Litigation Release No. 16664 / August 28, 2000

SEC v. Bilzerian, Civil Action No. 89-1854 (SSH) (U.S. District Court for the District of Columbia)

The Securities and Exchange Commission announced today that on August 21, 2000 the Honorable Stanley S. Harris, U.S. District Judge for the District of Columbia, held Paul A. Bilzerian in civil contempt of two orders of disgorgement and prejudgment interest that had been entered against him. To purge the contempt, Judge Harris ordered Bilzerian to (1) begin paying $5,000 per month into the Registry of the Court, (2) file a sworn accounting of all assets held in his name and in the names of various family corporations, partnerships and a Cook Islands Trust, (3) account for income, expenditures and transfers of Bilzerian and these entities; (4) produce his tax returns and the tax returns of these entities for the past four years, and (5) produce formation and governing documents for his various entities. The Court ordered these conditions for purging Bilzerian's contempt without prejudice to a further order imposing additional conditions after receipt of Bilzerian's disclosures. The Court further ruled that if Bilzerian did not comply with the order to purge his contempt, he would be incarcerated until he did so.

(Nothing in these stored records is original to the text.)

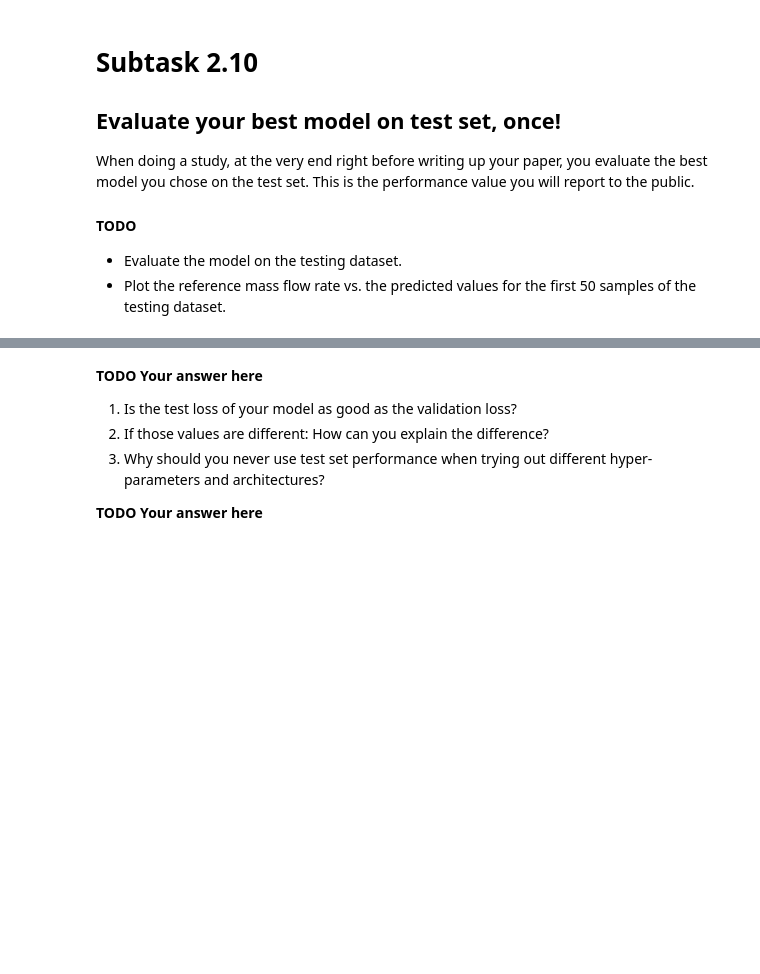
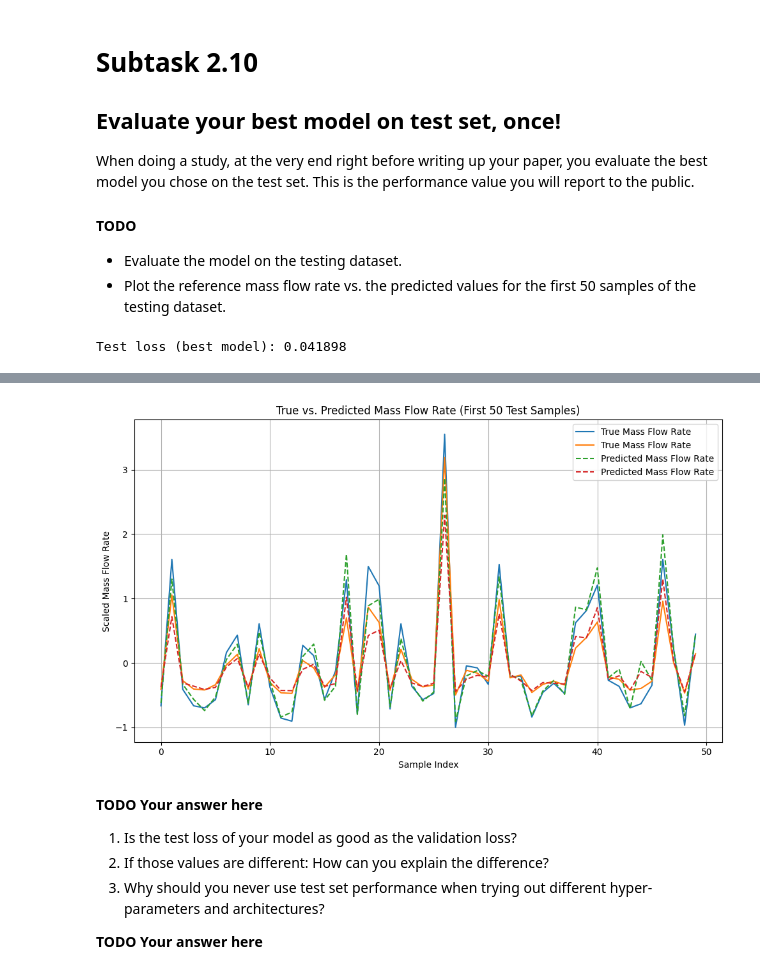
Before and after one commit to fehimecapar/DeepLearning, a Jupyter notebook: machine_learning.ipynb, the cells around one changed output, grey strips where cells are left out. Cells and saved outputs as stored; diff of their text form; code cells hidden in the pictures; blank space fills up the shorter version.

```diff
--- a/machine_learning.ipynb
+++ b/machine_learning.ipynb
@@ -922,0 +1020,25 @@ y_pred = ...
+# %%
+# TODO evaluate the model
+test_loss = best_model.evaluate(X_test_scaled, Y_test_scaled, verbose=0)
+print(f"Test loss (best model): {test_loss:.6f}")
+# %% [output]
+Test loss (best model): 0.041898
+# %%
+# TODO plot results
+import matplotlib.pyplot as plt
+
+# Predict first 50 samples
+y_pred = best_model.predict(X_test_scaled[:50])
+y_true = Y_test_scaled[:50]
+
+plt.figure(figsize=(10, 6))
+plt.plot(y_true, label='True Mass Flow Rate')
+plt.plot(y_pred, label='Predicted Mass Flow Rate', linestyle='dashed')
+plt.title('True vs. Predicted Mass Flow Rate (First 50 Test Samples)')
+plt.xlabel('Sample Index')
+plt.ylabel('Scaled Mass Flow Rate')
+plt.legend()
+plt.grid(True)
+plt.tight_layout()
+plt.show()
+# %% [output]
@@ -923,3 +1046,4 @@ y_pred = ...
+[figure, added]
 # %% [markdown]
 **TODO Your answer here**
 
```
Also changed, not shown: parts of 10 cells of this notebook.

The Court originally entered disgorgement and prejudgment interest orders totaling $62 million against Bilzerian in January and June 1993. The case arose out of a "greenmail" scheme engaged in by Bilzerian, through which he extracted large profits by making deceptive filings with the Commission in order to appear to be a credible takeover threat to two corporations. The corporations turned to friendly suitors, or "white knights" to rescue them from Bilzerian's purported hostile takeovers, which bought Bilzerian's shares at a substantial profit to Bilzerian. After unsuccessfully appealing the disgorgement judgment, Bilzerian attempted to discharge the Commission's judgment in his bankruptcy. Once the U.S. Court of Appeals for the Eleventh Circuit ruled against Bilzerian on this issue, the Commission brought this contempt action, alleging that Bilzerian had concealed his assets through a complex network of family corporations, partnerships, and an offshore asset protection trust formed under the law of the Cook Islands. Among assets held by the Cook Islands trust is the Tampa mansion formerly owned by Bilzerian. On being notified by the Commission that Bilzerian was attempting to sell the mansion, the Court previously ordered a freeze of any proceeds from the mansion's sale.

For further information, see Litigation Releases 15146, 14526, 14170, 13506.

http://www.sec.gov/litigation/litreleases/lr16664.htm


Modified:08/28/2000